### Source data
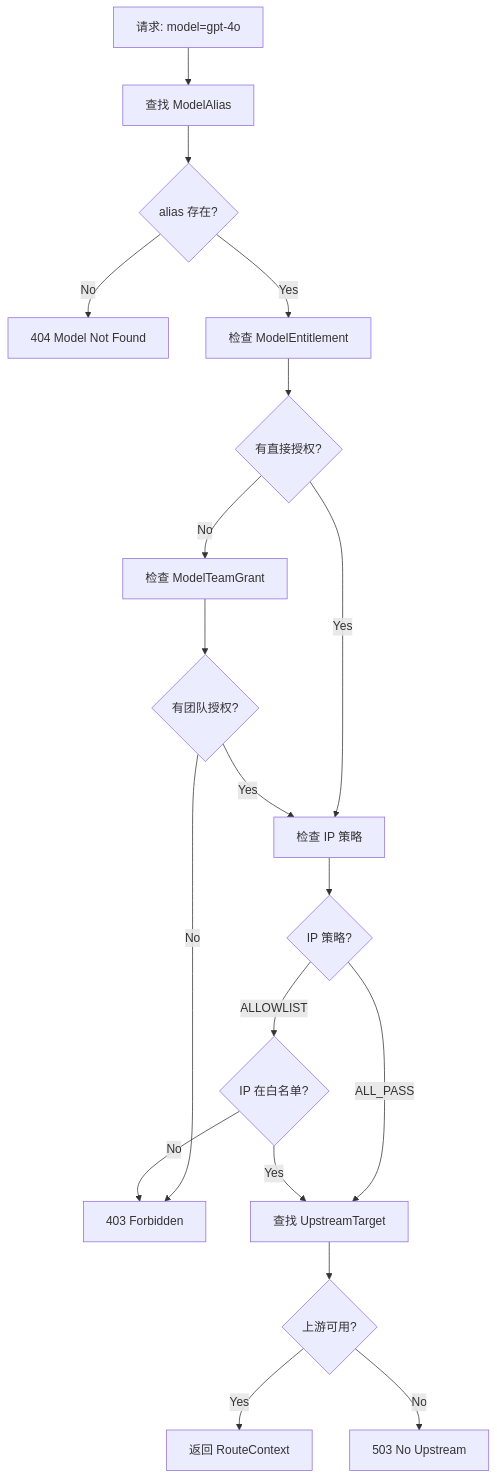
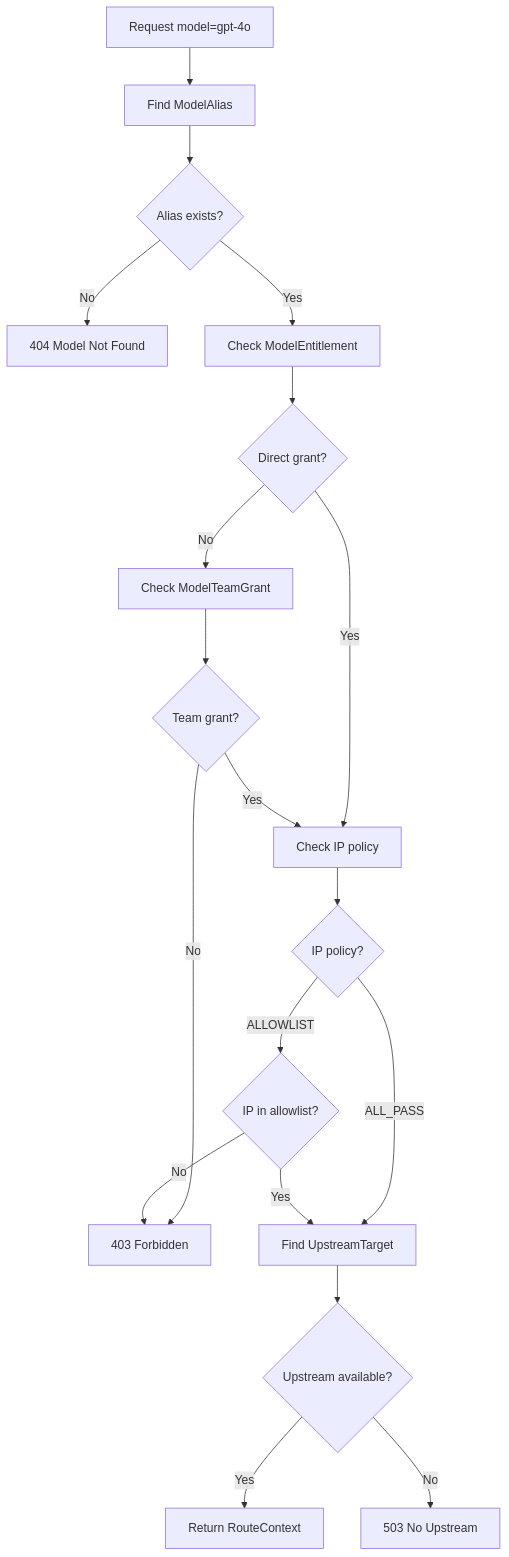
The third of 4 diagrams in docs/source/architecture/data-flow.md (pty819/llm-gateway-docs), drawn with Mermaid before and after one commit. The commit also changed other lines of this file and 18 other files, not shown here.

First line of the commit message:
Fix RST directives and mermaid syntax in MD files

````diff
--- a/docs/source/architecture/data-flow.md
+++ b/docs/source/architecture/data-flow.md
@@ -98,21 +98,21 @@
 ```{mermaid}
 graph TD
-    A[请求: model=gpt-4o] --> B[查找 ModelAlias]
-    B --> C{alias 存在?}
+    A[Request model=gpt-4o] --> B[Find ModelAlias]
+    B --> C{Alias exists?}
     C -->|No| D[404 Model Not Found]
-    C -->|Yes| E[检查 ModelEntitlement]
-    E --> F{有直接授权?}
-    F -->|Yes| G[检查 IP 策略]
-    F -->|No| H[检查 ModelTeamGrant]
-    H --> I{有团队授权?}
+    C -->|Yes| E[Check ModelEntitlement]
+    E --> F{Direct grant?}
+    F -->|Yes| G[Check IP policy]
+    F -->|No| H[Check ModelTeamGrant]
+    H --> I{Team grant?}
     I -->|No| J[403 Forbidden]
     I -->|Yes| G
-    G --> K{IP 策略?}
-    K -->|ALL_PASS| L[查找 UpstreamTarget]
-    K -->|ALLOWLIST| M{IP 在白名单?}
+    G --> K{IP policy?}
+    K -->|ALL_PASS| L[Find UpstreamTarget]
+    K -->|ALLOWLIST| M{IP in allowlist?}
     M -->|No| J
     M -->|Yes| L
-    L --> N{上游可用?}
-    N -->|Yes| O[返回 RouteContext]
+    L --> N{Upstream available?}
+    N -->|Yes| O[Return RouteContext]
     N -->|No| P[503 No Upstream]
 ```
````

==

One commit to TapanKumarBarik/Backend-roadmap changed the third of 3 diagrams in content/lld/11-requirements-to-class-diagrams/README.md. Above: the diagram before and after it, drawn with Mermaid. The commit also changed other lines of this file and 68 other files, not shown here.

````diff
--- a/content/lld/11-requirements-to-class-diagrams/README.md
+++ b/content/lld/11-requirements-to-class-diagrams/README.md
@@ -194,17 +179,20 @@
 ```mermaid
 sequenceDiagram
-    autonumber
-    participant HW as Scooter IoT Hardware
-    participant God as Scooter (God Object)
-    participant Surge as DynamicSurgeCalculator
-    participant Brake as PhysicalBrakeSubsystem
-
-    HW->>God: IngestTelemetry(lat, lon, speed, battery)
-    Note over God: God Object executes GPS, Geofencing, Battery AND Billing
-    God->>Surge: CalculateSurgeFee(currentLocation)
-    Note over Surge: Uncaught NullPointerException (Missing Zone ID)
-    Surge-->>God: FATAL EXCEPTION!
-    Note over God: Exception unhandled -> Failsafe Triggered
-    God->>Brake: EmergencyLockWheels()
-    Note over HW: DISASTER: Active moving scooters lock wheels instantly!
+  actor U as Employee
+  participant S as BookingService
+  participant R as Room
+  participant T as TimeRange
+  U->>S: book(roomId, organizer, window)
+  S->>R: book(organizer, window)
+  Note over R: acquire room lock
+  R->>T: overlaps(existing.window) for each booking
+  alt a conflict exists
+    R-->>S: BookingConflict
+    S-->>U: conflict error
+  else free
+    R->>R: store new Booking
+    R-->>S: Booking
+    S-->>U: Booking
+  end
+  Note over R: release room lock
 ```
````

...

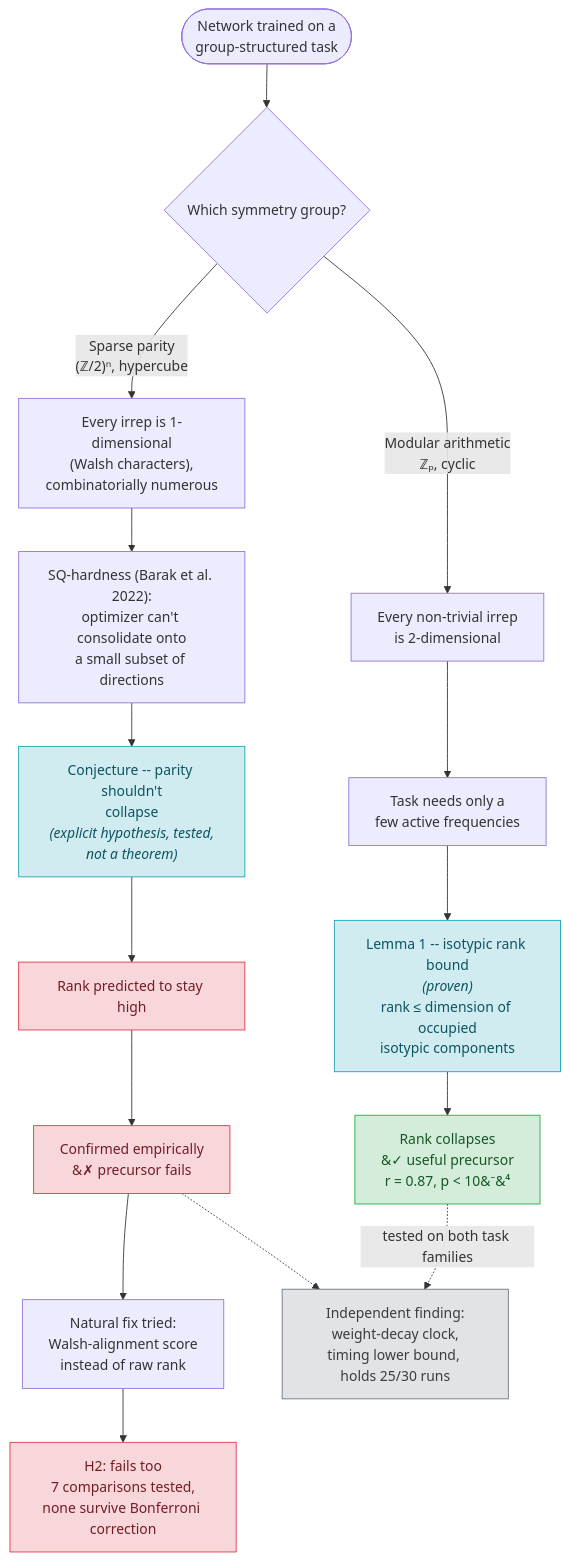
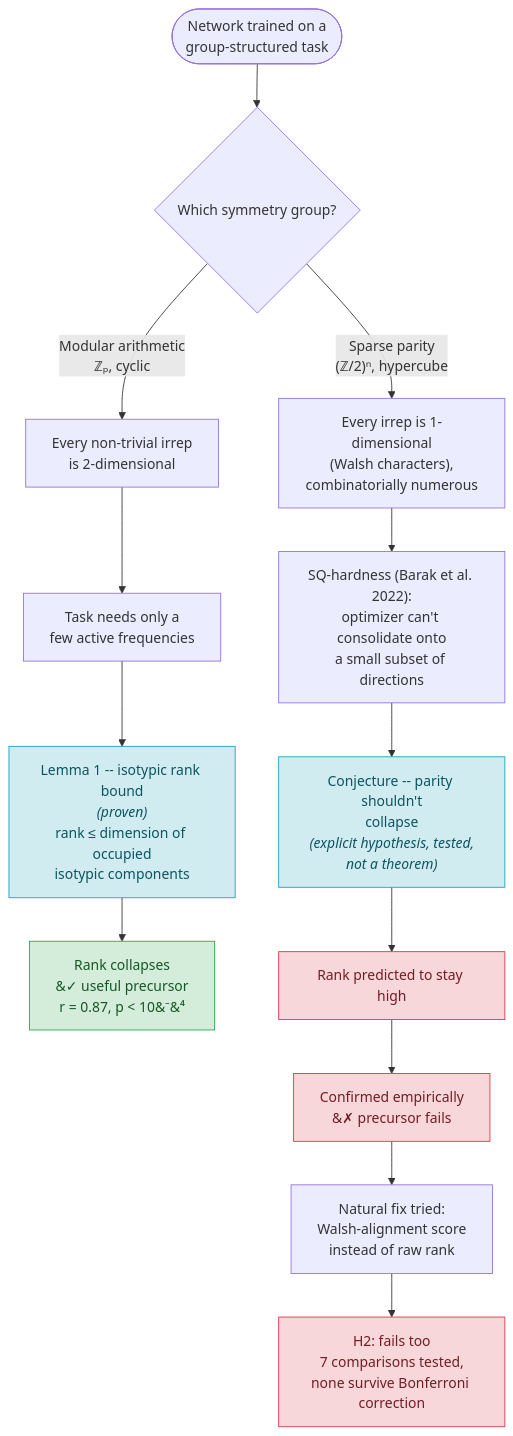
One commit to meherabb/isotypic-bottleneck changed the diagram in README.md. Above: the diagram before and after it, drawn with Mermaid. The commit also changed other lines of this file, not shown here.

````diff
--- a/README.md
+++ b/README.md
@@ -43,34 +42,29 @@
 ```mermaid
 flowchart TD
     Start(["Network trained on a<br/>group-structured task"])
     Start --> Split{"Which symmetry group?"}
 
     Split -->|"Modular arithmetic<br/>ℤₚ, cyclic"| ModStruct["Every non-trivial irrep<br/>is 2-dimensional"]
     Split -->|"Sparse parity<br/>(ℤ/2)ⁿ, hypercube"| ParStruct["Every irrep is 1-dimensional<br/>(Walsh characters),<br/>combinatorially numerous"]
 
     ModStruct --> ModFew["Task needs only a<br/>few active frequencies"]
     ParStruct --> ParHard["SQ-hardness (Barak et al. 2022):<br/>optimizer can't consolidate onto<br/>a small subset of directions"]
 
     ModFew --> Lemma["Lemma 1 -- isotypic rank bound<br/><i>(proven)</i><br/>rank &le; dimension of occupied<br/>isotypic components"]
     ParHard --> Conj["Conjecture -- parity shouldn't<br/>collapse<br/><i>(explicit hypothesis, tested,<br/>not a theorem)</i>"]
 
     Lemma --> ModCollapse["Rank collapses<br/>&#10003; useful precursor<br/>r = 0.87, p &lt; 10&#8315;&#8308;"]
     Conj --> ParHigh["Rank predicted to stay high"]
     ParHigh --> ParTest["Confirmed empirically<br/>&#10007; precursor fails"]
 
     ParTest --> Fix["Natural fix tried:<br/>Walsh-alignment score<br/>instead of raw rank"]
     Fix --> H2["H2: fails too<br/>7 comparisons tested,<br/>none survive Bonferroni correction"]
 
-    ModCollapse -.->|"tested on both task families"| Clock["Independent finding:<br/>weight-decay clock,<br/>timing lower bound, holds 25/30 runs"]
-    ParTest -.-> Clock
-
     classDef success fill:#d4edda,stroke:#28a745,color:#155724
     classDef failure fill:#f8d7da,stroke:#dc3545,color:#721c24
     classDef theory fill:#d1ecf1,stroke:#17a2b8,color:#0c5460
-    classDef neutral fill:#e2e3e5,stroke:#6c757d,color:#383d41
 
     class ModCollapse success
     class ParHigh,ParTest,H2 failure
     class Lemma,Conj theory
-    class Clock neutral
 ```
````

### Directions
Extract all lines of the records above that include "Note".

### Solution to the exercise
-    Note over God: God Object executes GPS, Geofencing, Battery AND Billing
-    Note over Surge: Uncaught NullPointerException (Missing Zone ID)
-    Note over God: Exception unhandled -> Failsafe Triggered
-    Note over HW: DISASTER: Active moving scooters lock wheels instantly!
+  Note over R: acquire room lock
+  Note over R: release room lock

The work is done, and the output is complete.